* [Supplied material]:
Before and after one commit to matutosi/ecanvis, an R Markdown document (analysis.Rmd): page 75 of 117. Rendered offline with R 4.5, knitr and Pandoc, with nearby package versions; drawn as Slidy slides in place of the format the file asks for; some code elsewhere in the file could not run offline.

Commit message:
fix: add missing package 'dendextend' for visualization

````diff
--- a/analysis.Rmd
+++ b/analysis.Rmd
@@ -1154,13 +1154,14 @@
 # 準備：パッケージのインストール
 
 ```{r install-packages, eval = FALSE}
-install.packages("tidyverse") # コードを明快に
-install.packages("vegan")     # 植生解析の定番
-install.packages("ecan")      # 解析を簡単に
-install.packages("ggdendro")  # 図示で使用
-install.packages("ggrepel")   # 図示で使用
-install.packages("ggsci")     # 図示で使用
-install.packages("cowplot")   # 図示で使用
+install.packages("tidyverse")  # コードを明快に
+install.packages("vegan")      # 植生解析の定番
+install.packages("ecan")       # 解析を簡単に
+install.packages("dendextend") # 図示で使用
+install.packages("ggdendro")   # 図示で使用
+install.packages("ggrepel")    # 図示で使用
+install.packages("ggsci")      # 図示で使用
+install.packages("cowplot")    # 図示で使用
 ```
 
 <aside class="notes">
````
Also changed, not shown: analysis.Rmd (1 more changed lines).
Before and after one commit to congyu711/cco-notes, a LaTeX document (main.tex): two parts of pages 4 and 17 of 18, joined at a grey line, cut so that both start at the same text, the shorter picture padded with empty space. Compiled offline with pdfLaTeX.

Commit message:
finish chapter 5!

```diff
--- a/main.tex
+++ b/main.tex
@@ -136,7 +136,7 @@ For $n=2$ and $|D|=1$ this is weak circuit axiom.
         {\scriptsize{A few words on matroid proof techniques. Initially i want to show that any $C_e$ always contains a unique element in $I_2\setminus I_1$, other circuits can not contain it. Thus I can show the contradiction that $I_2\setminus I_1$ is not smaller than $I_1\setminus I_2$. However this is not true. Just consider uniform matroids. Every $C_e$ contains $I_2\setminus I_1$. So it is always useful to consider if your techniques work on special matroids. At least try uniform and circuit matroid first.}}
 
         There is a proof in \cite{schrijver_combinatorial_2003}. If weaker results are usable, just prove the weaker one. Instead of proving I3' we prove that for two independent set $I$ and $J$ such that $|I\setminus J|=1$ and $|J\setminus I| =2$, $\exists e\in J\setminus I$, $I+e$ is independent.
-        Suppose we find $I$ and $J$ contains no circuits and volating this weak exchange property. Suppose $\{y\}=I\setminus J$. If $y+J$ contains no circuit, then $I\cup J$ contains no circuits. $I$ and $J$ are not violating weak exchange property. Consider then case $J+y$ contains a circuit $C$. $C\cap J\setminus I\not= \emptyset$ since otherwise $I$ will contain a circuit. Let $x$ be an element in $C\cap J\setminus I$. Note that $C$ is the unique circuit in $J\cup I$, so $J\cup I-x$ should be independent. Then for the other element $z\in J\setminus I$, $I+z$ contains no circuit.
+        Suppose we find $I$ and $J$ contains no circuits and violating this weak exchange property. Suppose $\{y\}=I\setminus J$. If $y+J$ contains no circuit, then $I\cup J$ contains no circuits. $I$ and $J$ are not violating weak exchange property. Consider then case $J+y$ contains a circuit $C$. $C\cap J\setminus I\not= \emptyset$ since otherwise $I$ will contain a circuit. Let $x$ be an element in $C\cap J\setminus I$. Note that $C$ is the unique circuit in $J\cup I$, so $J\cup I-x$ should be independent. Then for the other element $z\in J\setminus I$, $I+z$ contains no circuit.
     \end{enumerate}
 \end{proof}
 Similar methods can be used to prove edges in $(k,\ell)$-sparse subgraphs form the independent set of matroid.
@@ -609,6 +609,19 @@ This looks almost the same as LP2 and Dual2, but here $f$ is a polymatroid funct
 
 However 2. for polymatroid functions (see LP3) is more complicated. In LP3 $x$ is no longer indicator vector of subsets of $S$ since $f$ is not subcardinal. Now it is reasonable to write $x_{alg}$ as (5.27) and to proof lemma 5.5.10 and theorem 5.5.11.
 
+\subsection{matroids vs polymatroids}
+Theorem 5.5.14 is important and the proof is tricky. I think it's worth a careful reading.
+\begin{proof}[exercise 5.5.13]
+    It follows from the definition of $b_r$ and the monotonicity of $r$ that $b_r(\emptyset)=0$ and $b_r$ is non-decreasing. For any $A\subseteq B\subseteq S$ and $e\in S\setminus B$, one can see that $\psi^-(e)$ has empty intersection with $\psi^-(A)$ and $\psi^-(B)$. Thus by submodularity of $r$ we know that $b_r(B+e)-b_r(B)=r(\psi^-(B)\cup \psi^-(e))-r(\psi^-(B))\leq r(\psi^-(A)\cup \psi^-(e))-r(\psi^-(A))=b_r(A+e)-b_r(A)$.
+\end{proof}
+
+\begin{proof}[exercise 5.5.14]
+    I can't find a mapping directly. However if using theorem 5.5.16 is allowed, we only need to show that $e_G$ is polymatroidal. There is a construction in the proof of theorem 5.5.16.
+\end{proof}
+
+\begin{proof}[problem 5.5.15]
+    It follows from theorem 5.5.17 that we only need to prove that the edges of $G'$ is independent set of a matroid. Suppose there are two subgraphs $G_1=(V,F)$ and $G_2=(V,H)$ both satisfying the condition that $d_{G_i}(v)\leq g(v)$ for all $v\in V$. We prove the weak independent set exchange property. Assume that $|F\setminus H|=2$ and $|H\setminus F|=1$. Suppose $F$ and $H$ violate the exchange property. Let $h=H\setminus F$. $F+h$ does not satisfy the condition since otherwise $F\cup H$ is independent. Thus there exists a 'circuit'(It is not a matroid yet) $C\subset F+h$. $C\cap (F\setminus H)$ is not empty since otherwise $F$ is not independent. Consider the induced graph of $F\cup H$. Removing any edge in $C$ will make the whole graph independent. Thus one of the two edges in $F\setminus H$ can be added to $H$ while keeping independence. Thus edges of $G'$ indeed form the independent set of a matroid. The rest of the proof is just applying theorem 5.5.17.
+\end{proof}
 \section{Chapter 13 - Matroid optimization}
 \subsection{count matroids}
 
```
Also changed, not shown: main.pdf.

* [Task to complete]: What is needed is a copy of every line above in which "matroids" appears.

* [Final answer]:
         {\scriptsize{A few words on matroid proof techniques. Initially i want to show that any $C_e$ always contains a unique element in $I_2\setminus I_1$, other circuits can not contain it. Thus I can show the contradiction that $I_2\setminus I_1$ is not smaller than $I_1\setminus I_2$. However this is not true. Just consider uniform matroids. Every $C_e$ contains $I_2\setminus I_1$. So it is always useful to consider if your techniques work on special matroids. At least try uniform and circuit matroid first.}}
+\subsection{matroids vs polymatroids}
 \subsection{count matroids}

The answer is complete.